My mom likes buying funny kitchen gadgets for me and Phin as holiday stocking stuffers. Some of our favorites are a tupperware shaped like a slice of pizza (perfect for storing that last slice!) and a ketchup bottle lid that is a big monster foot so you can store the bottle upside-down (no more shake-shake-shaking the bottle!). This tupperware is meant to store a cut tomato on the counter so it won't get mushy or mealy in the fridge. But it's the perfect size for baby hats. LOL

If you have ever knit a hat or a baby hat, how have you blocked it?

One more happy Autumn knit picture...

Pumpkins and gourds



PS - I've been posting very regularly lately, but things may be a bit light for the next week or two. We* are painting, removing old carpeting and organizing for Raspberry's arrival. So, not sure how much time I'll have for blogging.  (* By "we" I mean Phin, and I am helping as much as I can, mostly by purging old clothing, books and the other things that accumulate over time. )

Monday, September 22, 2014

Frankendress #3: Top Fitting Issues/What Should I do?

I've run into my first set of real fitting issues with the two halves of my third Frankendress.

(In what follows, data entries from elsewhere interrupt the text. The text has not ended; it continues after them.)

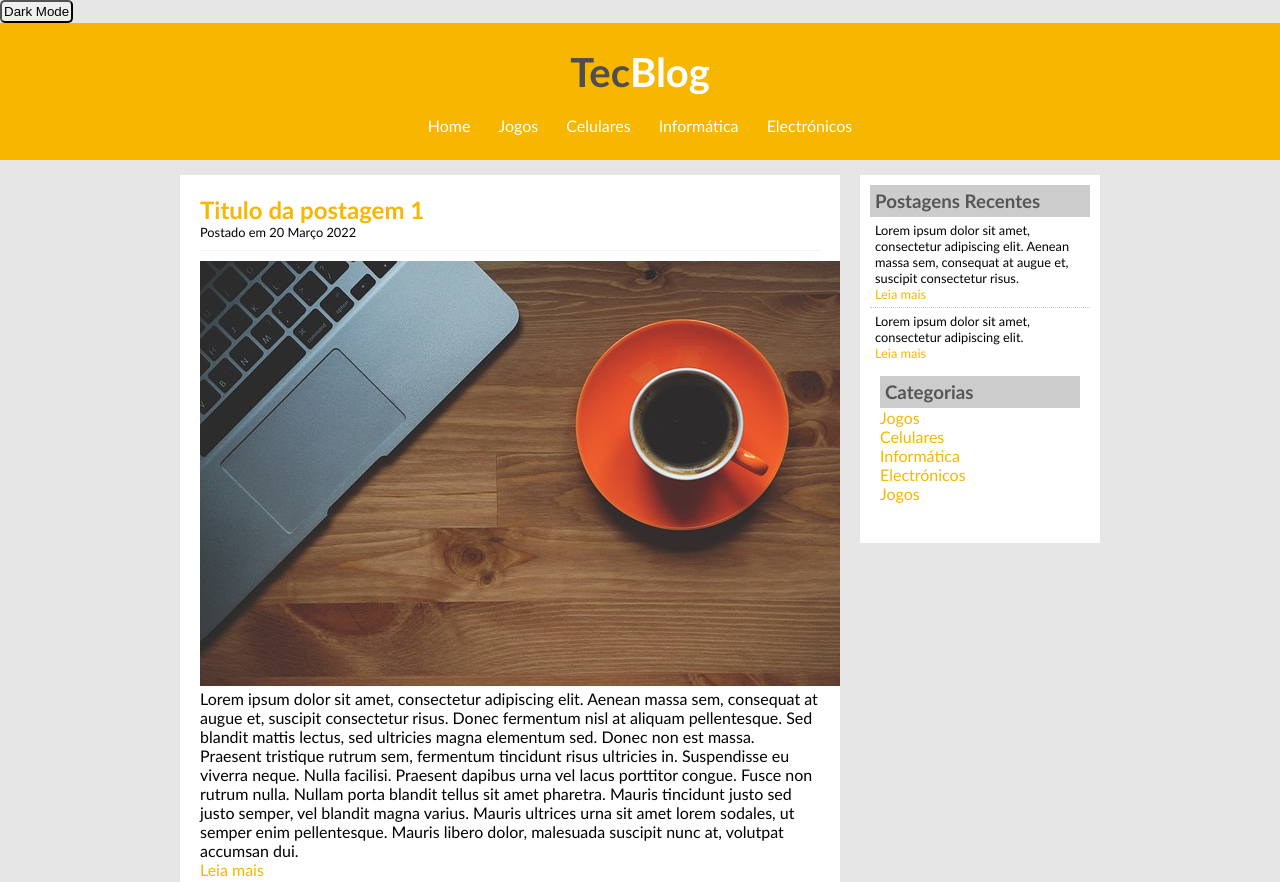
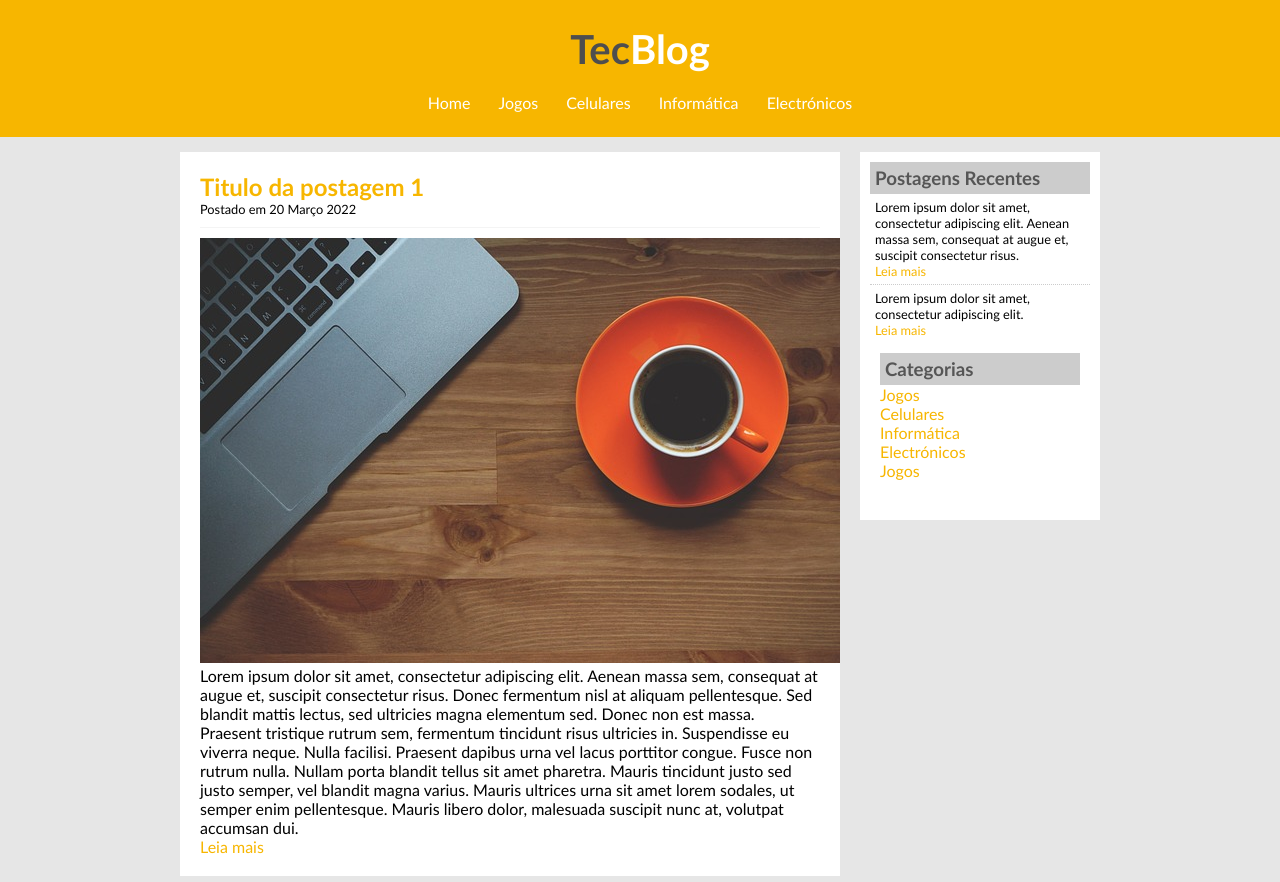
Before and after one commit to julombe/HTML5_CSS3, a plain HTML site: page index.html in a window 1280 px wide. Shown: the top 882 px of the page. Drawn offline with Linux system fonts and the light colour scheme.

Commit message:
UPDATE files

```diff
--- a/css/estilo.css
+++ b/css/estilo.css
@@ -9,17 +9,17 @@ body {
 	font-family: "Trebuchet MS", Helvetica, sans-serif;
 	background: #e6e6e6;
 }
-.dark-mode {
+/*.dark-mode {
 	background-color: black;
 	color: white;
-	}
+	}*/
 
-	button {
+	/*button {
 		border-radius: 5px;
 		padding: 2px;
 		margin-top: 2px 2px;
 
-	}
+	}*/
 
 /**** Layout *****/
 
--- a/index.html
+++ b/index.html
@@ -9,16 +9,16 @@
 </head>
 <body>
 
-<button onclick="myFunction()">Dark Mode</button>
+<!--<button onclick="myFunction()">Dark Mode</button> -->
 
 <script>
-function myFunction() {
+/*function myFunction() {
    var element = document.body;
    element.classList.toggle("dark-mode");
 
 
 
-}
+}*/
 </script>
 	<div id="area-cabecalho">
 
```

The bottom is just fine since it is the MN Ruched Skirt that I've used 4 times now. The top, however, is a hot mess.


Two separate halves of this dress

The top portion  is V8633, minus the center back zipper. The pattern is fine and actually probably would fit my pre-pregnancy self well. However, I did not make an FBA. And at this point - with 2+ extra inches of bust - that was a mistake.





I did cut a size 12 so that I would have extra room. However, what I really need is extra length, not width. The lower darts end at the bust point instead of below and letting out the shoulder seam a little has only led to there being too much room in the armscye (ie: my bra band peeks out b/c it is too low).






Additionally, this pattern bodice has both a neck facing and a lining to support the collar. But I decided to save myself the trouble of the lining, which was a so-so decision at best. If the top fit, I wouldn't mind this so much, but if I recut, then I would probably go for the lining.

Now here is my dilemma:  I don't know how I can alter the top that I've cut and sewn enough to make a difference. I have enough fabric to recut it or a different bodice for the dress. If I recut this, well, it's not a quick/easy sew. There are lots of darts on the shell and lining, plus facing, which needs interfacing. Also I would have to do an FBA and raise the armscye. I'm just not sure I want that much fitting work on a pattern that I already struggled to cut so that the print of the top and bottom would match. I'm not sure I'm ready to devote more time to this.

If anyone knows of a creative way to fix what I've got, that would be best. I really like the style of the top. Maybe sleeves would help? I don't know. Your suggestions are welcome!  Other than than, here are the options as I see them.

1) Ditch the top and enjoy wearing the skirt portion as a skirt (easiest option)
2) Alter the pattern and cut new top pieces (possibly most time consuming option)
3) Cut a different top to go with the skirt. Either of my two previous Frankendress tops would work. Or something else? Feel free to suggest other patterns.
4) Other??

Let me know your thoughts.